(Entries shown)
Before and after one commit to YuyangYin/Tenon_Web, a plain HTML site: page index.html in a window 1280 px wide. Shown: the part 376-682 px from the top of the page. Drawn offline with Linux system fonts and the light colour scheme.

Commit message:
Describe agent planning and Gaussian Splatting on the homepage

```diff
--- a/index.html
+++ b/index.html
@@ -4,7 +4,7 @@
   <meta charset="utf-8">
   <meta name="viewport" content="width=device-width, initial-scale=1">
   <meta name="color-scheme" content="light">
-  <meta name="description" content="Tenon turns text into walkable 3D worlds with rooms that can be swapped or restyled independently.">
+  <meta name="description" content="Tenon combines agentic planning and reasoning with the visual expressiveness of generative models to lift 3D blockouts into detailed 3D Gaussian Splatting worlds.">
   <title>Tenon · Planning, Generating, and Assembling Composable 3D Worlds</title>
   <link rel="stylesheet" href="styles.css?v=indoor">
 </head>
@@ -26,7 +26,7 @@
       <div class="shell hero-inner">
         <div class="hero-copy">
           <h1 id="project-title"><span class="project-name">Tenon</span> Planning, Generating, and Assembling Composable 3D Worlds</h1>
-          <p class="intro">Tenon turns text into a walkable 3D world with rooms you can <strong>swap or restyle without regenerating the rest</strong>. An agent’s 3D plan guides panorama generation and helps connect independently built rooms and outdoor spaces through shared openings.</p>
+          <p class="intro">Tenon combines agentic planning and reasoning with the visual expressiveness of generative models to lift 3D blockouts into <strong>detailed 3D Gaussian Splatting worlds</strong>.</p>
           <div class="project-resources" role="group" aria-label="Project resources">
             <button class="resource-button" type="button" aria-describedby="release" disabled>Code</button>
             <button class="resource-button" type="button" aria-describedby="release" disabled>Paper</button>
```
(End Entries shown)
Exercise instructions:
All of the data above should be set down word for word.

Result of this task:
Before and after one commit to YuyangYin/Tenon_Web, a plain HTML site: page index.html in a window 1280 px wide. Shown: the part 376-682 px from the top of the page. Drawn offline with Linux system fonts and the light colour scheme.

Commit message:
Describe agent planning and Gaussian Splatting on the homepage

```diff
--- a/index.html
+++ b/index.html
@@ -4,7 +4,7 @@
   <meta charset="utf-8">
   <meta name="viewport" content="width=device-width, initial-scale=1">
   <meta name="color-scheme" content="light">
-  <meta name="description" content="Tenon turns text into walkable 3D worlds with rooms that can be swapped or restyled independently.">
+  <meta name="description" content="Tenon combines agentic planning and reasoning with the visual expressiveness of generative models to lift 3D blockouts into detailed 3D Gaussian Splatting worlds.">
   <title>Tenon · Planning, Generating, and Assembling Composable 3D Worlds</title>
   <link rel="stylesheet" href="styles.css?v=indoor">
 </head>
@@ -26,7 +26,7 @@
       <div class="shell hero-inner">
         <div class="hero-copy">
           <h1 id="project-title"><span class="project-name">Tenon</span> Planning, Generating, and Assembling Composable 3D Worlds</h1>
-          <p class="intro">Tenon turns text into a walkable 3D world with rooms you can <strong>swap or restyle without regenerating the rest</strong>. An agent’s 3D plan guides panorama generation and helps connect independently built rooms and outdoor spaces through shared openings.</p>
+          <p class="intro">Tenon combines agentic planning and reasoning with the visual expressiveness of generative models to lift 3D blockouts into <strong>detailed 3D Gaussian Splatting worlds</strong>.</p>
           <div class="project-resources" role="group" aria-label="Project resources">
             <button class="resource-button" type="button" aria-describedby="release" disabled>Code</button>
             <button class="resource-button" type="button" aria-describedby="release" disabled>Paper</button>
```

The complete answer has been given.